Set to deliver a speech on Monday to the Australian Industry Group, Treasurer Josh Frydenberg will outline additional tax and fringe benefits for costs associated with pandemic management.
His speech is also set to unveil the second five yearly review from the Productivity Commission, which will spell out reforms and recommendations to assist the economy beyond the pandemic.
Approved rapid antigen and PCR tests will become tax deductible for workers and exempt from fringe benefits tax for businesses from the 2021-22 income year onwards.
"We will ensure that COVID-19 testing expenses are tax deductible for testing taken to attend a place of work, giving businesses and individuals more clarity and assurance," An excerpt of Mr Frydenberg's speech says.
"We will also ensure that fringe benefits tax will not be incurred by employers where COVID-19 tests are provided to employees for this purpose."
An Australian worker on a marginal tax rate of 32.5 per cent will receive a refund at tax time around $6.50 for a $20 RAT pack.
Businesses will reduce fringe benefits tax liability by approximately $20 for every dual RAT kit provided by to employees.
Mr Frydenberg highlighted the tax deduction changes are in part to assist ongoing supply chain continuity and to mitigate further workforce disruptions.
"COVID-19 tests are an important tool being used by businesses to protect their workforce and to ensure they can keep their doors open and our supply chains running," he said.
Pre-emptive tests bought by individuals where it is not applicable to a work setting would not be covered by the tax deduction changes.
The Commonwealth is also set to release for economic analysis on the state of Australia's current labour market, which found switching jobs was the fastest way to increase someone's pay packet.
Treasury's analysis is based on single touch payroll data.
It found switching jobs on average meant a worker was bumping their salary up between 8 and 10 per cent.
Both Treasury and the Reserve Bank have outlined that wage growth was crucial for easing current economic policies brought in to cushion the financial blow from the pandemic.
"Switching jobs allows workers to move up the job ladder for better pay," Mr Frydenberg said.
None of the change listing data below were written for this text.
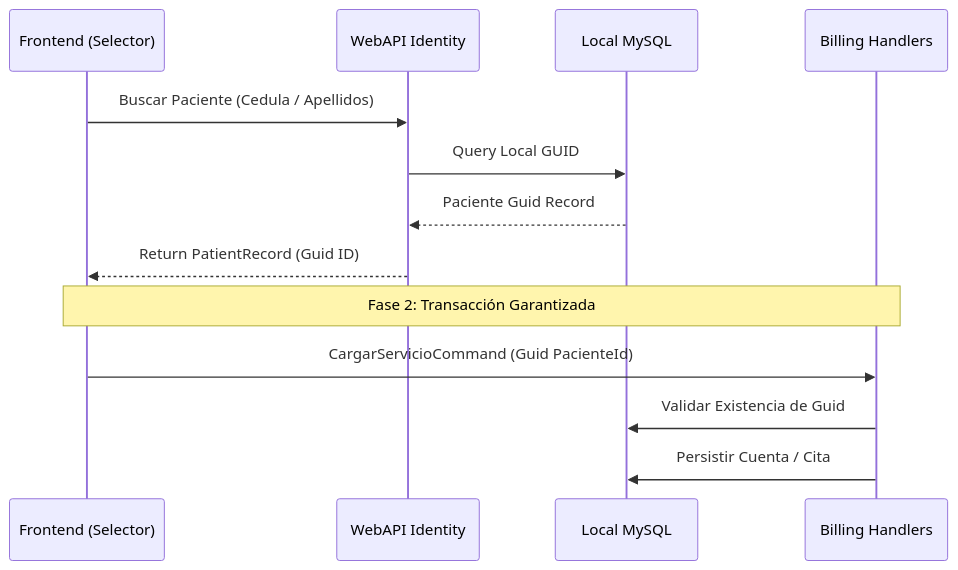
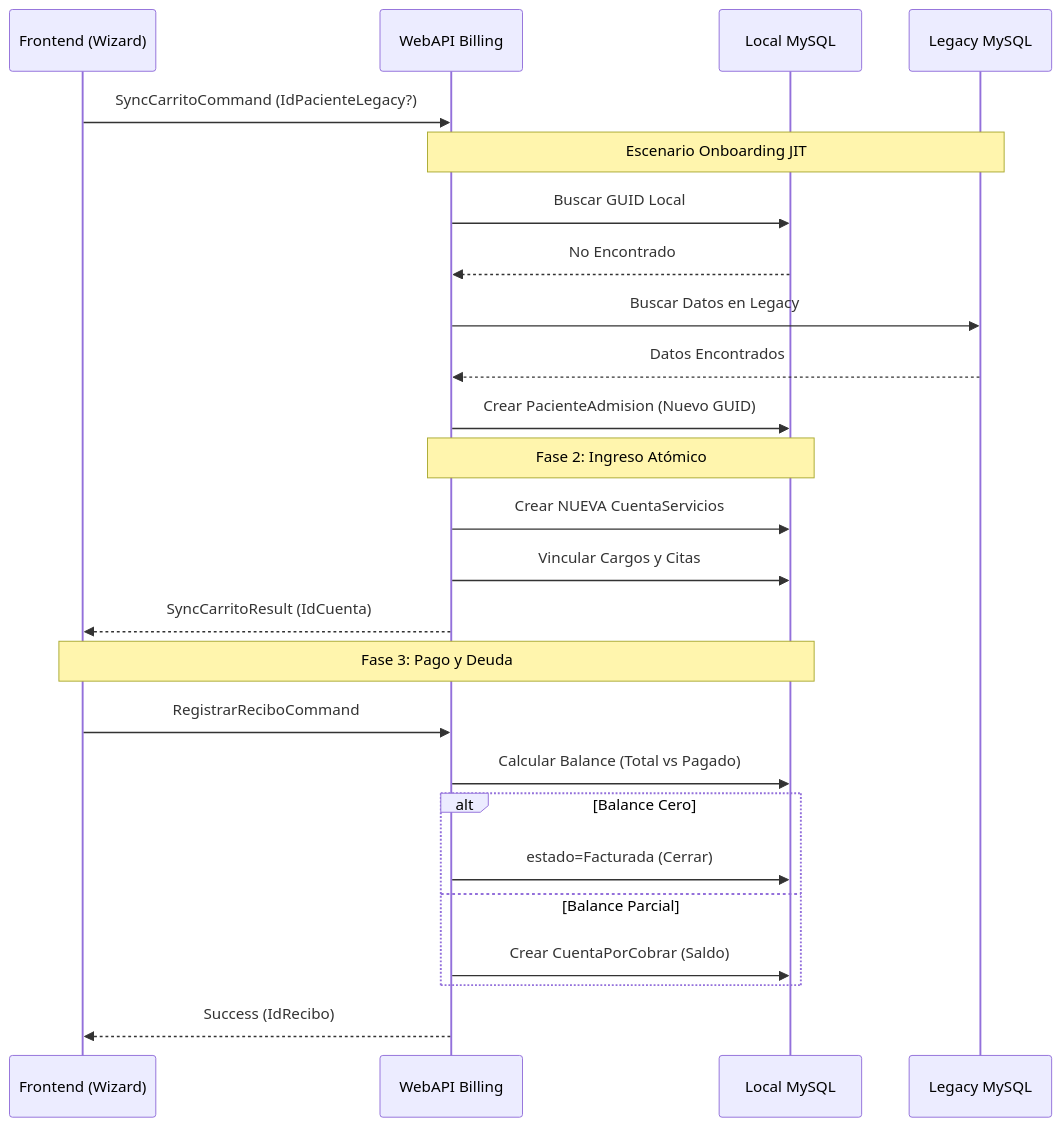
One commit to IngJoseBracamonte/Sistema2020Excelencia changed the diagram in agent/docs/DataFlow.md. Above: the diagram before and after it, drawn with Mermaid. The commit also changed other lines of this file and 16 other files, not shown here.

Commit message:
feat: Implement admission and billing commands, entities, and repositories, alongside comprehensive architectural and data flow documentation, including legacy system integration.

````diff
--- a/agent/docs/DataFlow.md
+++ b/agent/docs/DataFlow.md
@@ -3,17 +3,31 @@
 ```mermaid
 sequenceDiagram
-    participant UI as Frontend (Selector)
-    participant API as WebAPI Identity
+    participant UI as Frontend (Wizard)
+    participant API as WebAPI Billing
     participant DB as Local MySQL
-    participant BILL as Billing Handlers
+    participant CL as Legacy MySQL
     
-    UI->>API: Buscar Paciente (Cedula / Apellidos)
-    API->>DB: Query Local GUID
-    DB-->>API: Paciente Guid Record
-    API-->>UI: Return PatientRecord (Guid ID)
+    UI->>API: SyncCarritoCommand (IdPacienteLegacy?)
     
-    Note over UI, BILL: Fase 2: Transacción Garantizada
-    UI->>BILL: CargarServicioCommand (Guid PacienteId)
-    BILL->>DB: Validar Existencia de Guid
-    BILL->>DB: Persistir Cuenta / Cita
+    Note over API, CL: Escenario Onboarding JIT
+    API->>DB: Buscar GUID Local
+    DB-->>API: No Encontrado
+    API->>CL: Buscar Datos en Legacy
+    CL-->>API: Datos Encontrados
+    API->>DB: Crear PacienteAdmision (Nuevo GUID)
+    
+    Note over API, DB: Fase 2: Ingreso Atómico
+    API->>DB: Crear NUEVA CuentaServicios
+    API->>DB: Vincular Cargos y Citas
+    API-->>UI: SyncCarritoResult (IdCuenta)
+    
+    Note over UI, DB: Fase 3: Pago y Deuda
+    UI->>API: RegistrarReciboCommand
+    API->>DB: Calcular Balance (Total vs Pagado)
+    alt Balance Cero
+        API->>DB: estado=Facturada (Cerrar)
+    else Balance Parcial
+        API->>DB: Crear CuentaPorCobrar (Saldo)
+    end
+    API-->>UI: Success (IdRecibo)
 ```
````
"They also move to more productive firms, helping those firms to grow.
"All of this helps to lift productivity".
The five year productivity report is expected to be completed within the next 12 months.